In the latest in a long line of airlines seeking to use the bankruptcy court to wipe out their employees’ collective bargaining agreements (“CBAs”), American Airlines recently sought rejection of CBAs with its pilots’ union, flight attendant union, and mechanical workers’ union.  In seeking this relief, American argued that it had made the best offers it could to the unions—each of which were asked to make concessions from their existing contracts—and that without the changes American was seeking, it could not survive.  American has argued that it needs to save over $840 million per year from its existing obligations to its unions.

The three unions took different approaches to the bankruptcy court bargaining and litigation: under the looming prospect that the bankruptcy court might reject their CBAs, the mechanical workers were able to reach a consensual agreement, the flight attendants continued to negotiate and sought more time before a court ruling, and the pilots voted to reject American’s offer and have the case heard by the bankruptcy court judge. The flight attendants ultimately reached an agreement on Sunday, August 19 that includes significant concessions.  While American’s statement on the agreement indicated optimism about the company’s improved prospects for reorganization, the flight attendants’ union emphasized that despite its acceptance of this deal, the union still lacks confidence in American’s management team.  

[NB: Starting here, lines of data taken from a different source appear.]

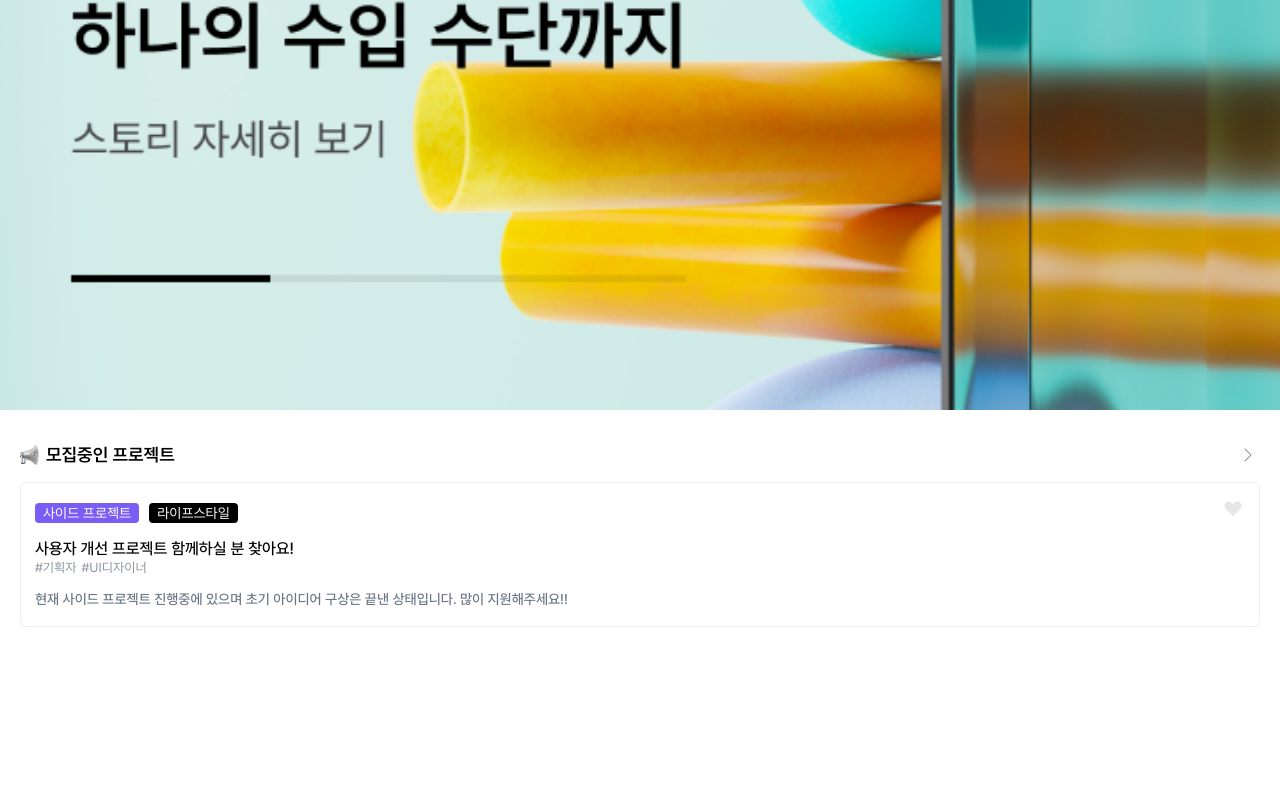
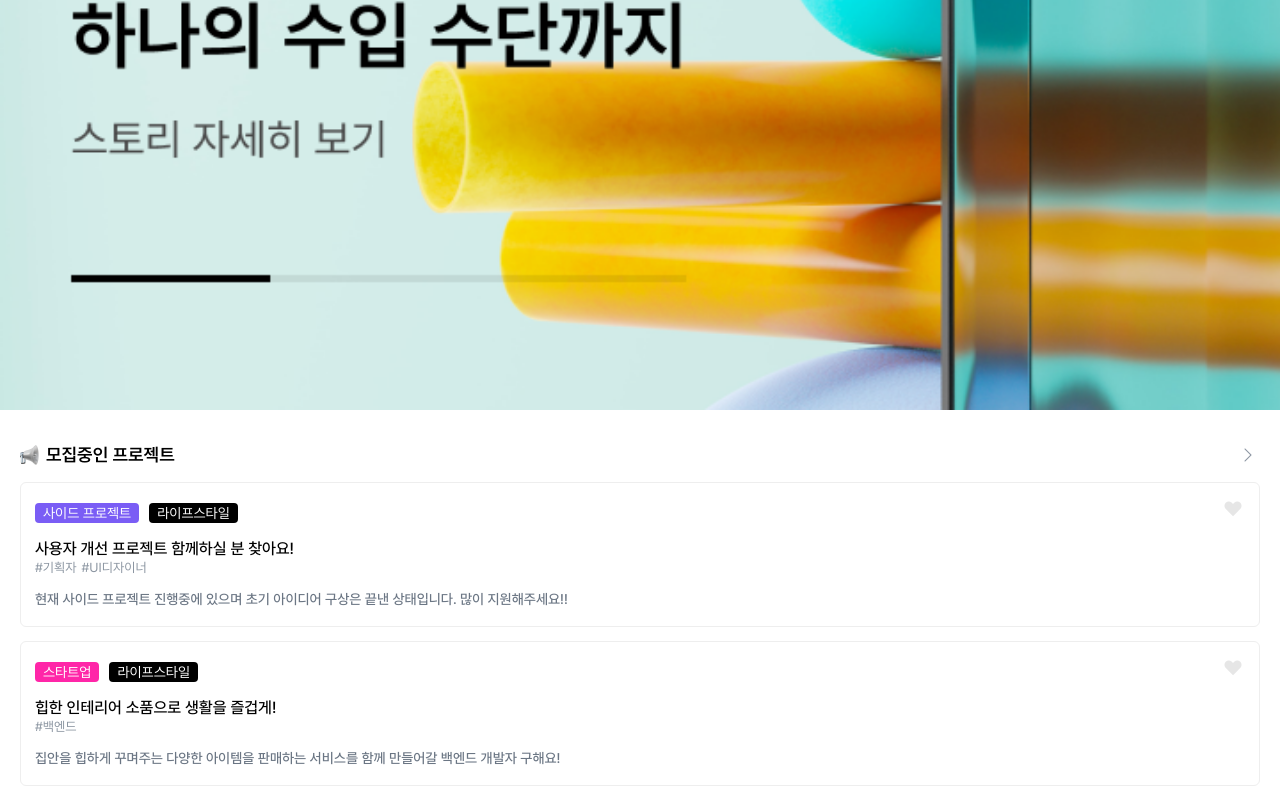
Before and after one commit to diglowc/vue_study, a Vue app: page / in a window 1280 px wide. Shown: the part 380-1180 px from the top of the page. Before the commit the page ends 1007 px from the top, so only its background shows below. Built offline with nearby package versions, Linux system fonts and the light colour scheme.

Commit message:
fix: smallCategory 배경색 HomeView에서 넘겨주도록 변경
기존의 ProjectPosting에서 넘겨주는 방식으로 하면 smallCategory 배경색이 고정됨

```diff
--- a/src/components/resources/ProjectPosting.vue
+++ b/src/components/resources/ProjectPosting.vue
@@ -4,7 +4,9 @@
       <img v-bind:src="require(`@/assets/images/${heartIcon}.png`)" />
     </button>
     <div class="projectCategoryBox">
-      <CategoryRect :="{ title: smallCategory }" back-color="#7A5DF5" />
+      <CategoryRect
+        :="{ title: smallCategory, backColor: smallCategoryColor }"
+      />
       <CategoryRect :="{ title: bigCategory }" back-color="black" />
     </div>
     <p class="projectPostingTitle">{{ title }}</p>
@@ -21,6 +23,7 @@ import { ref } from "vue";
 
 interface Props {
   smallCategory: string;
+  smallCategoryColor: string;
   bigCategory: string;
   title: string;
   tags: string[];
@@ -51,6 +54,7 @@ import CategoryRect from "@/components/resources/CategoryRect.vue";
   padding: 20px 14px;
   text-align: left;
   position: relative;
+  margin-bottom: 14px;
 }
 .likeButton {
   position: absolute;
--- a/src/views/HomeView.vue
+++ b/src/views/HomeView.vue
@@ -21,10 +21,19 @@
         </div>
         <ProjectPosting
           smallCategory="사이드 프로젝트"
+          smallCategoryColor="#7A5DF5"
           bigCategory="라이프스타일"
           title="사용자 개선 프로젝트 함께하실 분 찾아요!"
           v-bind:tags="['기획자', 'UI디자이너']"
           content="현재 사이드 프로젝트 진행중에 있으며 초기 아이디어 구상은 끝낸 상태입니다. 많이 지원해주세요!!"
+        />
+        <ProjectPosting
+          smallCategory="스타트업"
+          smallCategoryColor="#FF26A8"
+          bigCategory="라이프스타일"
+          title="힙한 인테리어 소품으로 생활을 즐겁게!"
+          v-bind:tags="['백엔드']"
+          content="집안을 힙하게 꾸며주는 다양한 아이템을 판매하는 서비스를 함께 만들어갈 백엔드 개발자 구해요!"
         />
       </div>
     </div>
```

In addition to seeking financial concessions and the foregoing of pay increases, American has sought to use the negotiations to extract concessions regarding layoffs, furloughs, outsourcing and code-sharing.  In denying the company’s motion against the pilots’ union on August 15, the bankruptcy judge ruled that American’s proposal that would have given the company unlimited furlough power and code-sharing rights was not necessary for the company’s reorganization. Just two days later, the company changed its proposal to fit the suggestions the judge indicated he might approve and filed another motion with the court, again seeking to throw out the existing CBA with the pilots’ union.  A hearing on the new motion will be held September 4.

By Jordan Mazur

Legal Developments